_WHAT TO DO_: Where in the data below does the word "notebook" appear? Copy every line that has it.

_DATA RECORDS_:

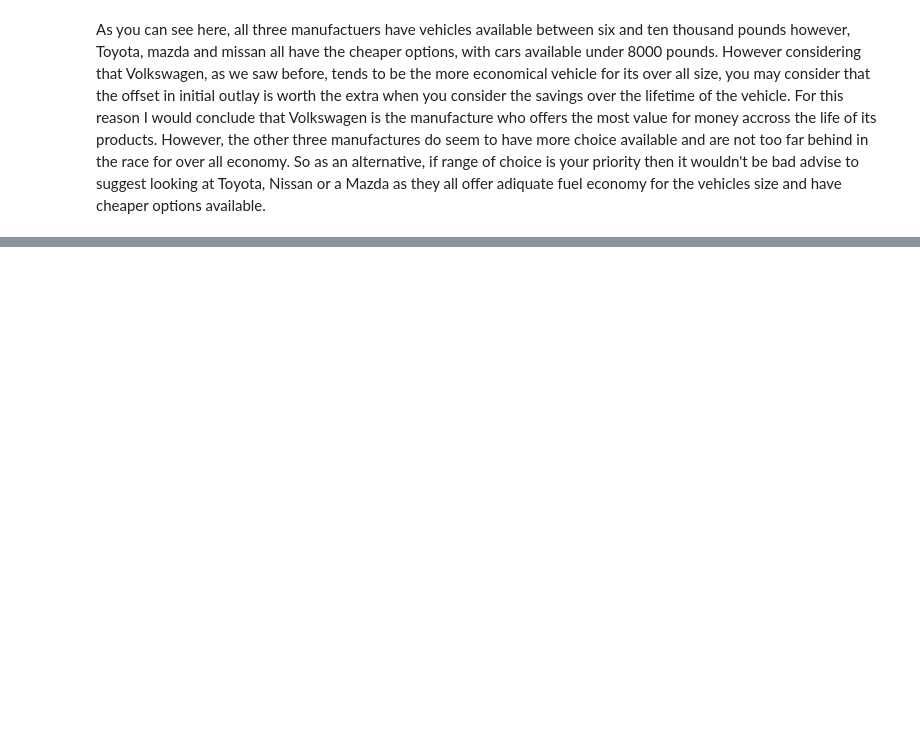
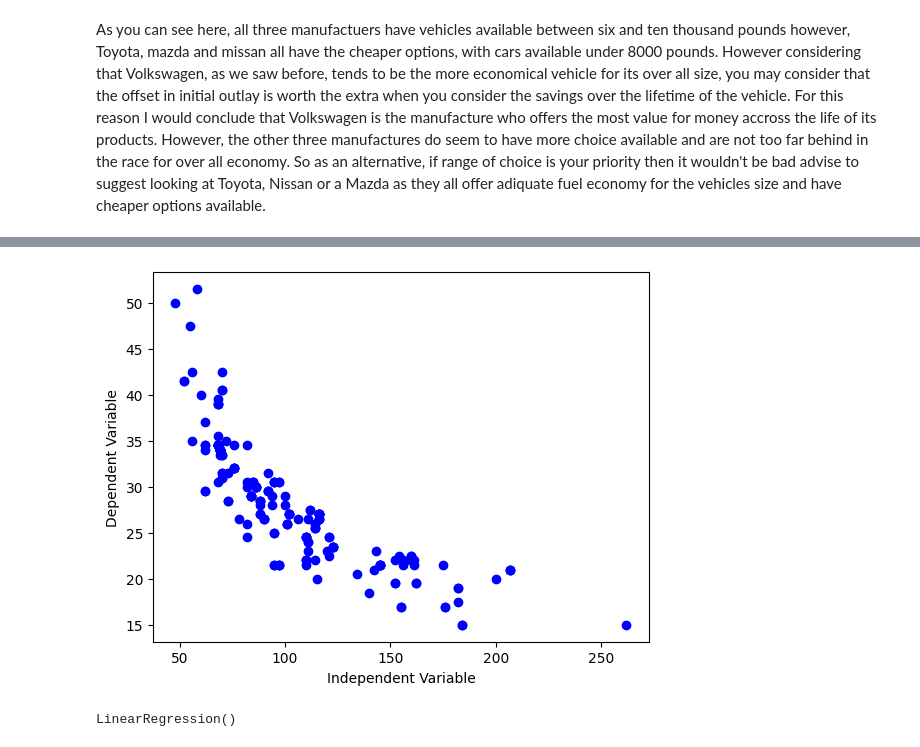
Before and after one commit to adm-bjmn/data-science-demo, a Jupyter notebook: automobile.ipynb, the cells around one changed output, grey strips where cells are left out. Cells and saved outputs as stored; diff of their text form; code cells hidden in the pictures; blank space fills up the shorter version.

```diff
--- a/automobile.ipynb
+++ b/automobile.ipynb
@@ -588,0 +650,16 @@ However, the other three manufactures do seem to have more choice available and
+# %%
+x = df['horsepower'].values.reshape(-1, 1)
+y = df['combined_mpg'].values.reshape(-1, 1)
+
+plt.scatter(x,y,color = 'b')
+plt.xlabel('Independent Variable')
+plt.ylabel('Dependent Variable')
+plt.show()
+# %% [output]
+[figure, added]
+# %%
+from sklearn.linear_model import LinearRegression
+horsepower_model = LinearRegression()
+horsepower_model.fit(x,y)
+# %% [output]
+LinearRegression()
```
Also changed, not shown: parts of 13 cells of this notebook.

_SOLUTION TO THE PROBLEM_:
Before and after one commit to adm-bjmn/data-science-demo, a Jupyter notebook: automobile.ipynb, the cells around one changed output, grey strips where cells are left out. Cells and saved outputs as stored; diff of their text form; code cells hidden in the pictures; blank space fills up the shorter version.
Also changed, not shown: parts of 13 cells of this notebook.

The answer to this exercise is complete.